Cultural and aesthetic parameters have defined the institution and consolidation of a national cinema as an expression of the "national." And since the early global dominance of the U.S. industry is taken as a given, the impetus to specify cinemas as national has meant that discrete film histories have generally been written as narratives of a cultural resistance to Hollywood. In tracing out a history of the institutionalization of the Mexican film industry, this essay will argue that the history of any national cinema is structured through a more complex operation of shifting strategies and alliances of domestic and foreign policies, economic and political ideologies, and social and cultural practices.
In Mexico, these internal and external pressures included (1) U.S. worldwide domination of distribution and exhibition early on in the history of cinema and its explicit intention to penetrate and maintain a secure place in the Latin American film market, (2) numerous national and international crises such as the Mexican Revolution (1910-20) and the worldwide economic depression of the 1930s, (3) the continuously transformative nature of political and economic relations between the Mexican State and the film industry and between Mexico and the United States, and (4) changes in what Carlos Monsiváis describes as "an alliance between the film industry and the audiences of the faithful, between the films and the communities that saw themselves represented there."1 In the following discussion, I will trace out the ways in which the dynamics among these four factors structured the history of Mexican cinema.

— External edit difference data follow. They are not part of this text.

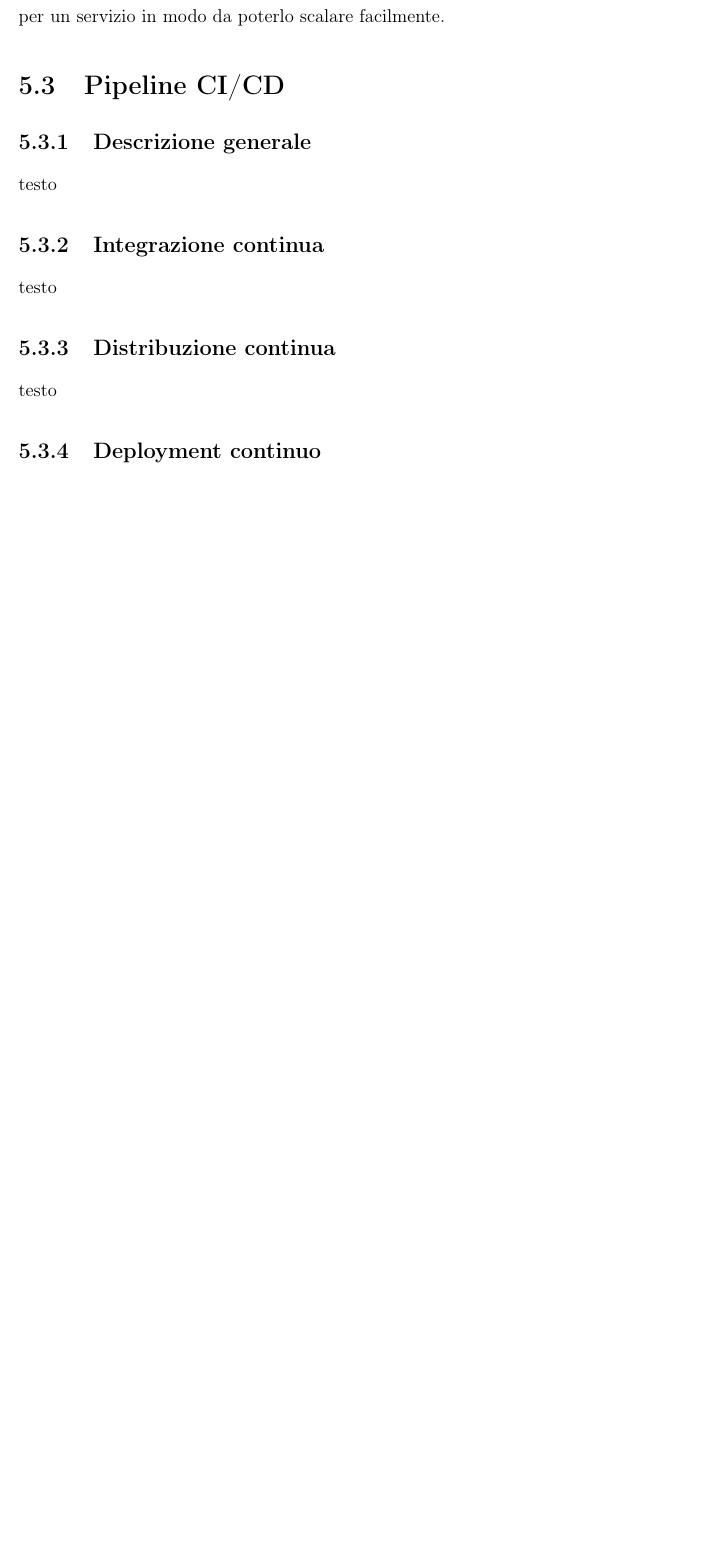
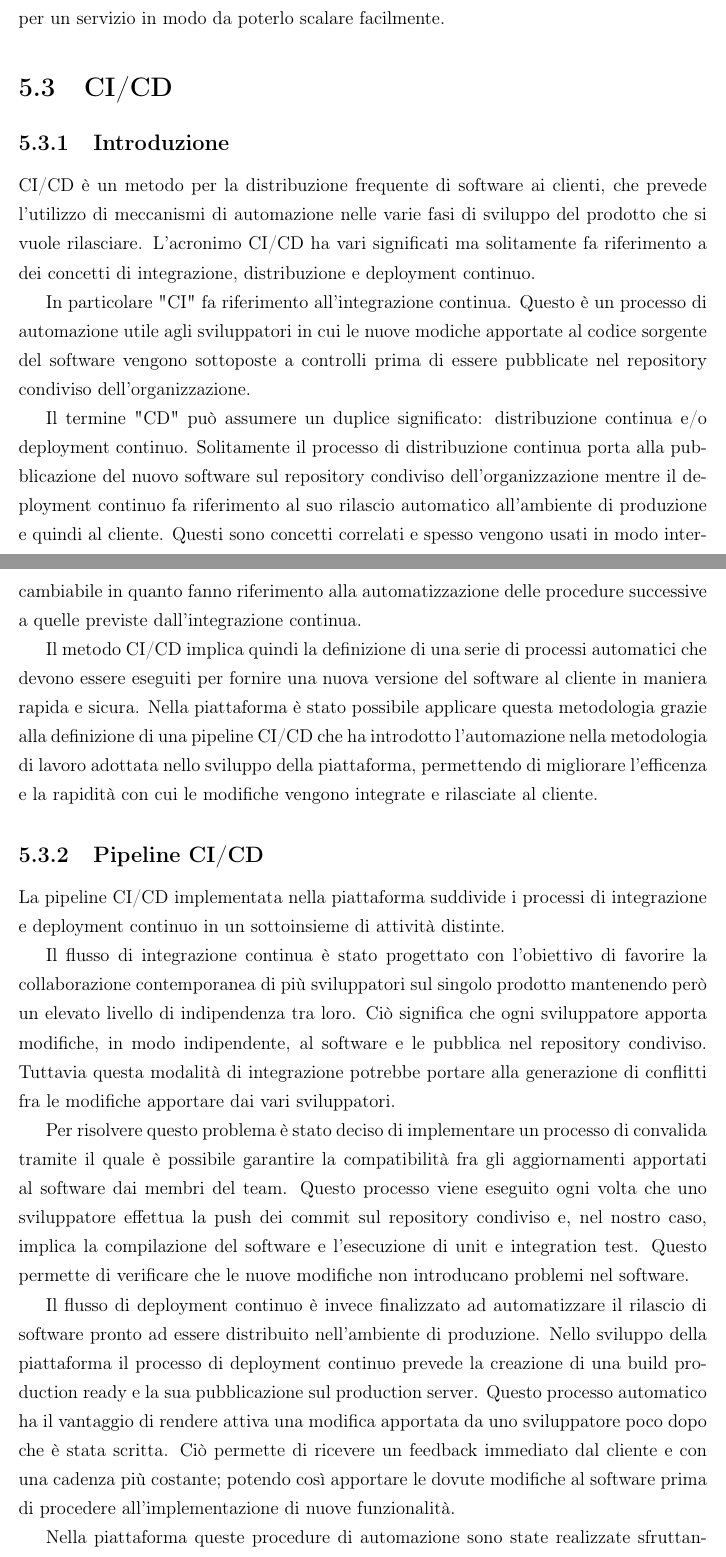
Before and after one commit to sir3mat/tesi, a LaTeX book (main.tex, which reads src/corpo/capitoli/gestione-rilascio-componenti/cicd.tex, src/corpo/capitoli/gestione-rilascio-componenti/section/cicd/deployment.tex, src/corpo/capitoli/gestione-rilascio-componenti/section/cicd/descrizione-generale.tex): part of page 35 of 39 before the commit and two parts of pages 34 and 35 of 40 after it, the two joined at a grey line, cut so that both start at the same text, the shorter picture padded with empty space. Compiled offline with pdfLaTeX.

Commit message:
feat: add pipeline

```diff
--- a/src/corpo/capitoli/gestione-rilascio-componenti/cicd.tex
+++ b/src/corpo/capitoli/gestione-rilascio-componenti/cicd.tex
@@ -1,5 +1,3 @@
-\section{Pipeline CI/CD}
-\input{src/corpo/capitoli/gestione-rilascio-componenti/section/cicd/descrizione-generale.tex}
-\input{src/corpo/capitoli/gestione-rilascio-componenti/section/cicd/integrazione.tex}
-\input{src/corpo/capitoli/gestione-rilascio-componenti/section/cicd/distribuzione.tex}
-\input{src/corpo/capitoli/gestione-rilascio-componenti/section/cicd/deployment.tex}
+\section{CI/CD}
+\input{src/corpo/capitoli/gestione-rilascio-componenti/section/cicd/introduzione.tex}
+\input{src/corpo/capitoli/gestione-rilascio-componenti/section/cicd/pipeline.tex}
--- a/src/corpo/capitoli/gestione-rilascio-componenti/section/cicd/deployment.tex
+++ /dev/null
@@ -1 +0,0 @@
-\subsection{Deployment continuo}
--- a/src/corpo/capitoli/gestione-rilascio-componenti/section/cicd/descrizione-generale.tex
+++ /dev/null
@@ -1,2 +0,0 @@
-\subsection{Descrizione generale}
-testo
--- a/src/corpo/capitoli/gestione-rilascio-componenti/section/cicd/distribuzione.tex
+++ /dev/null
@@ -1,2 +0,0 @@
-\subsection{Distribuzione continua}
-testo
--- a/src/corpo/capitoli/gestione-rilascio-componenti/section/cicd/integrazione.tex
+++ /dev/null
@@ -1,2 +0,0 @@
-\subsection{Integrazione continua}
-testo
--- /dev/null
+++ b/src/corpo/capitoli/gestione-rilascio-componenti/section/cicd/introduzione.tex
@@ -0,0 +1,22 @@
+\subsection{Introduzione}
+CI/CD è un metodo per la distribuzione frequente di software ai clienti, che prevede l'utilizzo di meccanismi
+di automazione nelle varie fasi di sviluppo del prodotto che si vuole rilasciare.
+L'acronimo CI/CD ha vari significati ma solitamente fa riferimento a dei concetti di integrazione, distribuzione
+e deployment continuo.
+
+In particolare "CI" fa riferimento all'integrazione continua. Questo è un processo di automazione
+utile agli sviluppatori in cui le nuove modiche apportate al codice sorgente del software vengono
+sottoposte a controlli prima di essere pubblicate nel repository condiviso dell'organizzazione.
+
+Il termine "CD" può assumere un duplice significato: distribuzione continua e/o deployment continuo.
+Solitamente il processo di distribuzione continua porta alla pubblicazione del nuovo software sul repository condiviso dell'organizzazione
+mentre il deployment continuo fa riferimento al suo rilascio automatico all'ambiente di produzione e quindi al cliente.
+Questi sono concetti correlati e spesso vengono usati in modo intercambiabile in quanto fanno riferimento
+alla automatizzazione delle procedure successive a quelle previste dall'integrazione continua.
+
+Il metodo CI/CD implica quindi la definizione di una serie di processi automatici che devono
+essere eseguiti per fornire una nuova versione del software al cliente in maniera rapida e sicura.
+Nella piattaforma è stato possibile applicare questa metodologia grazie alla definizione di una pipeline CI/CD che ha
+introdotto l'automazione nella metodologia di lavoro adottata nello sviluppo
+della piattaforma, permettendo di migliorare l'efficenza e la rapidità con cui le modifiche vengono
+integrate e rilasciate al cliente.
--- /dev/null
+++ b/src/corpo/capitoli/gestione-rilascio-componenti/section/cicd/pipeline.tex
@@ -0,0 +1,26 @@
+\subsection{Pipeline CI/CD}
+La pipeline CI/CD implementata nella piattaforma suddivide i processi di integrazione e deployment continuo
+in un sottoinsieme di attività distinte.
+
+Il flusso di integrazione continua è stato progettato con l'obiettivo di favorire la collaborazione
+contemporanea di più sviluppatori sul singolo prodotto mantenendo però un elevato livello di indipendenza
+tra loro. Ciò significa che ogni sviluppatore apporta modifiche, in modo indipendente, al software
+e le pubblica nel repository condiviso. Tuttavia questa modalità di integrazione
+potrebbe portare alla generazione di conflitti fra le modifiche apportare dai vari sviluppatori.
+
+Per risolvere questo problema è stato deciso di implementare un processo di convalida
+tramite il quale è possibile garantire la compatibilità fra gli aggiornamenti apportati al software dai membri
+del team.
+Questo processo viene eseguito ogni volta che uno sviluppatore effettua la push dei commit sul repository
+condiviso e, nel nostro caso, implica la compilazione del software e l'esecuzione  di unit e integration test.
+Questo permette di verificare che le nuove modifiche non introducano problemi nel software.
+
+Il flusso di deployment continuo è invece finalizzato ad automatizzare il rilascio di software pronto ad essere
+distribuito nell'ambiente di produzione.
+Nello sviluppo della piattaforma il processo di deployment continuo prevede la creazione di una build production ready
+e la sua pubblicazione sul production server. Questo processo automatico ha il vantaggio di rendere
+attiva una modifica apportata da uno sviluppatore poco dopo che è stata scritta. Ciò permette di ricevere un
+feedback immediato dal cliente e con una cadenza più costante; potendo così apportare
+le dovute modifiche al software prima di procedere all'implementazione di nuove funzionalità.
+
+Nella piattaforma queste procedure di automazione sono state realizzate sfruttando Jenkins, un automation server
```
Also changed, not shown: src/corpo/capitoli/gestione-rilascio-componenti/container.tex (+8 -3 lines), main.pdf, src/corpo/capitoli/gestione-rilascio-componenti/section/cicd/pipeline.tex (12 more changed lines).
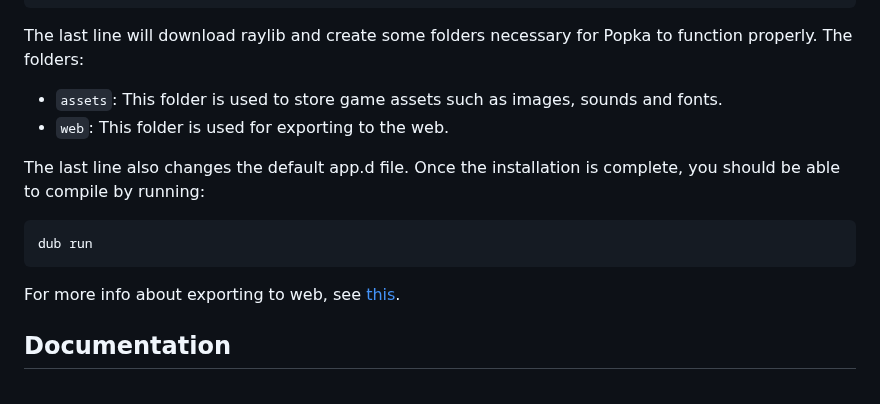
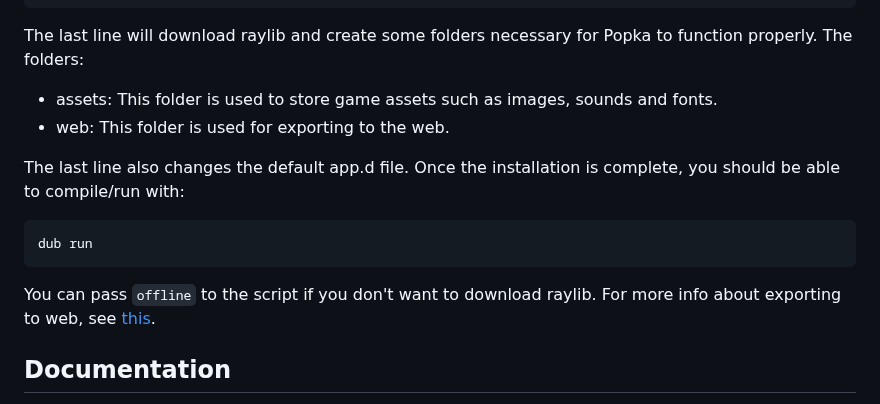
Before and after one commit to Kapendev/parin, a Markdown page: README.md, the part around the change. Drawn GitHub-style.

````diff
--- a/README.md
+++ b/README.md
@@ -55,16 +55,17 @@ dub run popka:setup
 
 The last line will download raylib and create some folders necessary for Popka to function properly. The folders:
 
-* `assets`: This folder is used to store game assets such as images, sounds and fonts.
-* `web`: This folder is used for exporting to the web.
+* assets: This folder is used to store game assets such as images, sounds and fonts.
+* web: This folder is used for exporting to the web.
 
 The last line also changes the default app.d file.
-Once the installation is complete, you should be able to compile by running:
+Once the installation is complete, you should be able to compile/run with:
 
 ```bash
 dub run
 ```
 
+You can pass `offline` to the script if you don't want to download raylib.
 For more info about exporting to web, see [this](#web-support).
 
 ## Documentation
````
Also changed, not shown: examples/README.md (+3 -0 lines), examples/atlas.png (added), 2 other files.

The Lumière brothers introduced their cinematographic invention to Mexico City audiences in 1896 only a few short months after cinema's pre-